WHAT IS BEING ASKED :: Please retype every entry as written, and keep the pictures out.

[Extracted records]
= = = = = = =

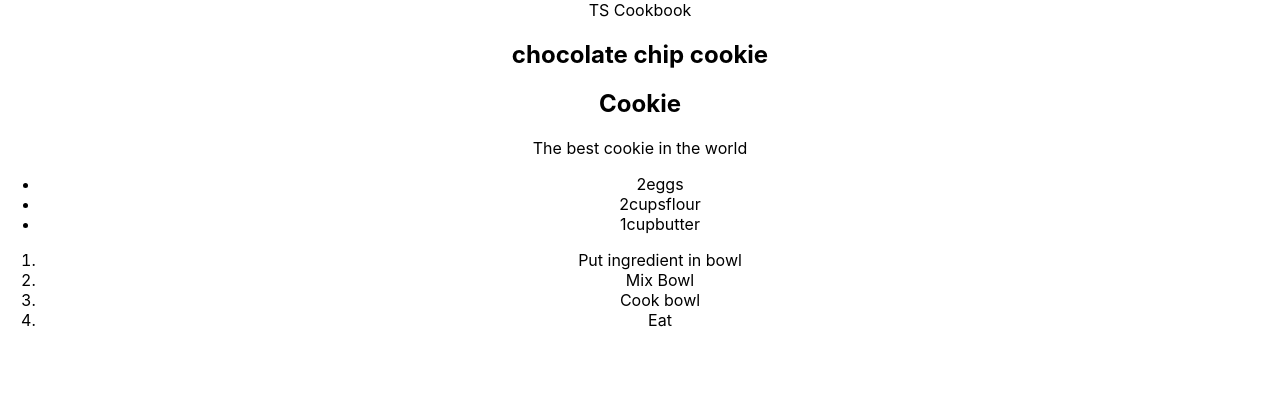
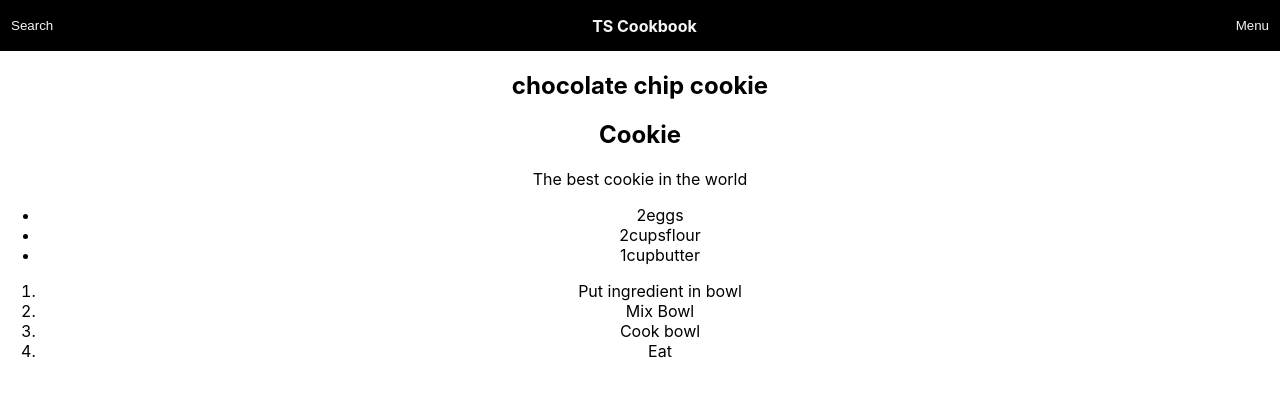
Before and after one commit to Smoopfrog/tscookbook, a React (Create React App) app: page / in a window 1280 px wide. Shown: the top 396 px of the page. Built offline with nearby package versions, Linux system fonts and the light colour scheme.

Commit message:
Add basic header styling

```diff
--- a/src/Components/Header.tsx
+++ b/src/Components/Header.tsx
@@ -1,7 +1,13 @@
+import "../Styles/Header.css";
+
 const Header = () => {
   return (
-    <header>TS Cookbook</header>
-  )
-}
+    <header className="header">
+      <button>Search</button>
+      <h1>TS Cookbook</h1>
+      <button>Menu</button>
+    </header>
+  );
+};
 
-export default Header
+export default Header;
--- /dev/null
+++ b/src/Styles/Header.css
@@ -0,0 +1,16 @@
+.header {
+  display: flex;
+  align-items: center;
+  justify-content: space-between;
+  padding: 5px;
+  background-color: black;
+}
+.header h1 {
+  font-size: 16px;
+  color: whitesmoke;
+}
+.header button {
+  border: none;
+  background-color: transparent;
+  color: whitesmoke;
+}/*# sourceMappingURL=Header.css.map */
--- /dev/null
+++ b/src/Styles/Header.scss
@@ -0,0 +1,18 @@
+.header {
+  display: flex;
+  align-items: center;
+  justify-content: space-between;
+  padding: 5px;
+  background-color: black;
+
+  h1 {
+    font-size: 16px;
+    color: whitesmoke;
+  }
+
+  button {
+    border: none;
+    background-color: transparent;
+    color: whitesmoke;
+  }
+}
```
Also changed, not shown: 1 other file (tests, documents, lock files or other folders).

= = = = = = =

TASK ANSWER ::
Before and after one commit to Smoopfrog/tscookbook, a React (Create React App) app: page / in a window 1280 px wide. Shown: the top 396 px of the page. Built offline with nearby package versions, Linux system fonts and the light colour scheme.

Commit message:
Add basic header styling

```diff
--- a/src/Components/Header.tsx
+++ b/src/Components/Header.tsx
@@ -1,7 +1,13 @@
+import "../Styles/Header.css";
+
 const Header = () => {
   return (
-    <header>TS Cookbook</header>
-  )
-}
+    <header className="header">
+      <button>Search</button>
+      <h1>TS Cookbook</h1>
+      <button>Menu</button>
+    </header>
+  );
+};
 
-export default Header
+export default Header;
--- /dev/null
+++ b/src/Styles/Header.css
@@ -0,0 +1,16 @@
+.header {
+  display: flex;
+  align-items: center;
+  justify-content: space-between;
+  padding: 5px;
+  background-color: black;
+}
+.header h1 {
+  font-size: 16px;
+  color: whitesmoke;
+}
+.header button {
+  border: none;
+  background-color: transparent;
+  color: whitesmoke;
+}/*# sourceMappingURL=Header.css.map */
--- /dev/null
+++ b/src/Styles/Header.scss
@@ -0,0 +1,18 @@
+.header {
+  display: flex;
+  align-items: center;
+  justify-content: space-between;
+  padding: 5px;
+  background-color: black;
+
+  h1 {
+    font-size: 16px;
+    color: whitesmoke;
+  }
+
+  button {
+    border: none;
+    background-color: transparent;
+    color: whitesmoke;
+  }
+}
```
Also changed, not shown: 1 other file (tests, documents, lock files or other folders).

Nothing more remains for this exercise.